frequency. The spectrum shows that our transmitter has about 27 dB difference in
power gain. This number is considerably closed to 30 dB gain.
Figure 4.7. Transmitted signal gain difference
The plot from the oscilloscope and from the spectrum analyzer in Figure 4.5 and
Figure 4.6 show the subcarrier oscillator produces the frequency at 4.5
Figure 4.5. Subcarrier frequency at 4.5 MHz from the oscilloscope
rier frequency at 4.5 MHz from the spectrum analyzer
and Low Pass Filter
Figure 4.7 shows the spectrum at the output of the transmitter without the
input signals. The low pass filters do filter out and cut down the power of the
harmonics significantly. The difference in power gain between the fundamental
frequency and the second harmonic at the output of the transmitter should be at
least 30 dB to avoid the harmonics causing the distortion to the funda
frequency.

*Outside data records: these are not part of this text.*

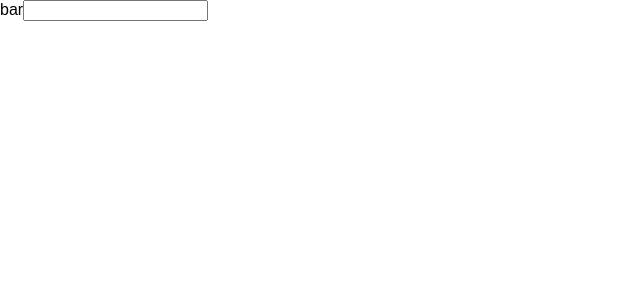
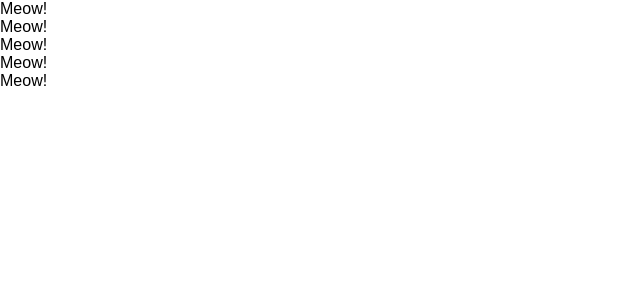
Before and after one commit to Ayaka526/front, a React (Create React App) app: page / in a window 1280 px wide. Shown: the top 300 px of the page, without its empty margins (0-640 px from the left). Built offline with nearby package versions, Linux system fonts and the light colour scheme.

Commit message:
[edit]猫の鳴き声追加

```diff
--- a/src/App.js
+++ b/src/App.js
@@ -1,14 +1,31 @@
-import React, { Component} from 'react';
+import React　from 'react';
 
-class App extends Component {
-  render(){
-    return (
-        <React.Fragment>
-          <label htmlFor="bar">bar</label>
-          <input type="text" onClick = { () => {console.log("I am clicked")}}/>
-        </React.Fragment>
-        );
-  }
+// class App extends Component {
+//   render(){
+//     return (
+//         <React.Fragment>
+//           <label htmlFor="bar">bar</label>
+//           <input type="text" onClick = { () => {console.log("I am clicked")}}/>
+//         </React.Fragment>
+//         );
+//   }
+// }
+
+const App = () => {
+  return(
+  <div>
+    <Cat />
+    <Cat />
+    <Cat />
+    <Cat />
+    <Cat />
+  </div>
+  )
+}
+
+
+const Cat = () => {
+  return <div>Meow!</div>
 }
 
 export default App;
```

The spectrum shows that our transmitter has about 27 dB difference in
power gain. This number is considerably closed to 30 dB gain.
Figure 4.7. Transmitted signal gain difference
The plot from the oscilloscope and from the spectrum analyzer in Figure 4.5 and
Figure 4.6 show the subcarrier oscillator produces the frequency at 4.5 MHz
Figure 4.5. Subcarrier frequency at 4.5 MHz from the oscilloscope
rier frequency at 4.5 MHz from the spectrum analyzer
Figure 4.7 shows the spectrum at the output of the transmitter without the
cut down the power of the
harmonics significantly. The difference in power gain between the fundamental
frequency and the second harmonic at the output of the transmitter should be at
least 30 dB to avoid the harmonics causing the distortion to the fundamental
frequency. The spectrum shows that our transmitter has about 27 dB difference in
Figure 4.8 shows the spectrum of the transmitter with the input signals. The
carrier frequency, the sound carrier, and the transmitted signal power at the output of
transmitter are seen in this spectrum. This shows that the modulated and amplified to
achieve a certain level power for transmission.

Figure 4.8. Transmitted signal power